• The problem:
Filter the listing for lines containing "export".

-------

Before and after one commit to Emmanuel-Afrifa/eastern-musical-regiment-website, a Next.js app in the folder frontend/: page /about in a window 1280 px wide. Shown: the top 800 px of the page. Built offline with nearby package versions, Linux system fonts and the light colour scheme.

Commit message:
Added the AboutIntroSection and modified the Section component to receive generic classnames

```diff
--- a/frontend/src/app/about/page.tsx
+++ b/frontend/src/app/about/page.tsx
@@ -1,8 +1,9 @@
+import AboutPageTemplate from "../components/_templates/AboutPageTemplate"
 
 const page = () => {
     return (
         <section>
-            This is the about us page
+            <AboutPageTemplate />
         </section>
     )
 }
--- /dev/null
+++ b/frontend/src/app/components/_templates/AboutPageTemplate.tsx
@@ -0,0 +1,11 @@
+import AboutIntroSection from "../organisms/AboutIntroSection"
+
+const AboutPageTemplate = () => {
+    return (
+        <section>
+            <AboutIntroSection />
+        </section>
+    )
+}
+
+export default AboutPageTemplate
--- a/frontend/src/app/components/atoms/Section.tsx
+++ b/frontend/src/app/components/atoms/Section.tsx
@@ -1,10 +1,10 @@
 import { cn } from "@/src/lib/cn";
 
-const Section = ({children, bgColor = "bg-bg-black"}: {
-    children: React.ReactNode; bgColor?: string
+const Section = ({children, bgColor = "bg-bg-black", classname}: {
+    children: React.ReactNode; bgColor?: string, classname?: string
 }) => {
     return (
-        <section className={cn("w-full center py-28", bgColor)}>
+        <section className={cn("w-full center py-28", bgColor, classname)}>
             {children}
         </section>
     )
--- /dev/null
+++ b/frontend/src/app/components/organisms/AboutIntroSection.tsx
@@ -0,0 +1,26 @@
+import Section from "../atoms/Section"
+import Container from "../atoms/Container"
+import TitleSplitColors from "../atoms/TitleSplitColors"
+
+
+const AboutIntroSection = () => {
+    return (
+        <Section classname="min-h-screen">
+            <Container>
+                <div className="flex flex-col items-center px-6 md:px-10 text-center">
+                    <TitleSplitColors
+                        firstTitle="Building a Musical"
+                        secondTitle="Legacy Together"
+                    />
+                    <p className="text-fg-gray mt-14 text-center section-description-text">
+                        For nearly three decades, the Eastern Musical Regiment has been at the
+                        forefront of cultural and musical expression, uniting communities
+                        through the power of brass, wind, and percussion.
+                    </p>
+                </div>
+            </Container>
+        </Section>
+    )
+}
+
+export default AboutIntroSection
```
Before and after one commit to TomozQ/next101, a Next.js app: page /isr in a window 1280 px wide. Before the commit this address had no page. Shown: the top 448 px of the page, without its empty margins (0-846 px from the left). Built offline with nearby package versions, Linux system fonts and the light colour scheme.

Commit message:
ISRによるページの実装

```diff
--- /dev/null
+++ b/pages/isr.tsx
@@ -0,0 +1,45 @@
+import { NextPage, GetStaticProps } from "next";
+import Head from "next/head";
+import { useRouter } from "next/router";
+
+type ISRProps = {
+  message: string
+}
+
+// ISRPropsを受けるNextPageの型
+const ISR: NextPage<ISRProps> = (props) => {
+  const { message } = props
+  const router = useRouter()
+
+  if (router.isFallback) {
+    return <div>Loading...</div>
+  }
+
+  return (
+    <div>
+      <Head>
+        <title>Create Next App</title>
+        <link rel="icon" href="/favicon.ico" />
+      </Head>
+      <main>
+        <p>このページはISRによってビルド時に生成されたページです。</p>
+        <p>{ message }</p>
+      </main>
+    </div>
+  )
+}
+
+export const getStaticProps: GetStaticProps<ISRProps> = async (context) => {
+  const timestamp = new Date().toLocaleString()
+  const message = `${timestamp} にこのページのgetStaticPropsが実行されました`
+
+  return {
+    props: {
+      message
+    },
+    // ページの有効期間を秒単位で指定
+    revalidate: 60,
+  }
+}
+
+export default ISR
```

-------

• Solution to this exercise:
+export default AboutPageTemplate
+export default AboutIntroSection
+export const getStaticProps: GetStaticProps<ISRProps> = async (context) => {
+export default ISR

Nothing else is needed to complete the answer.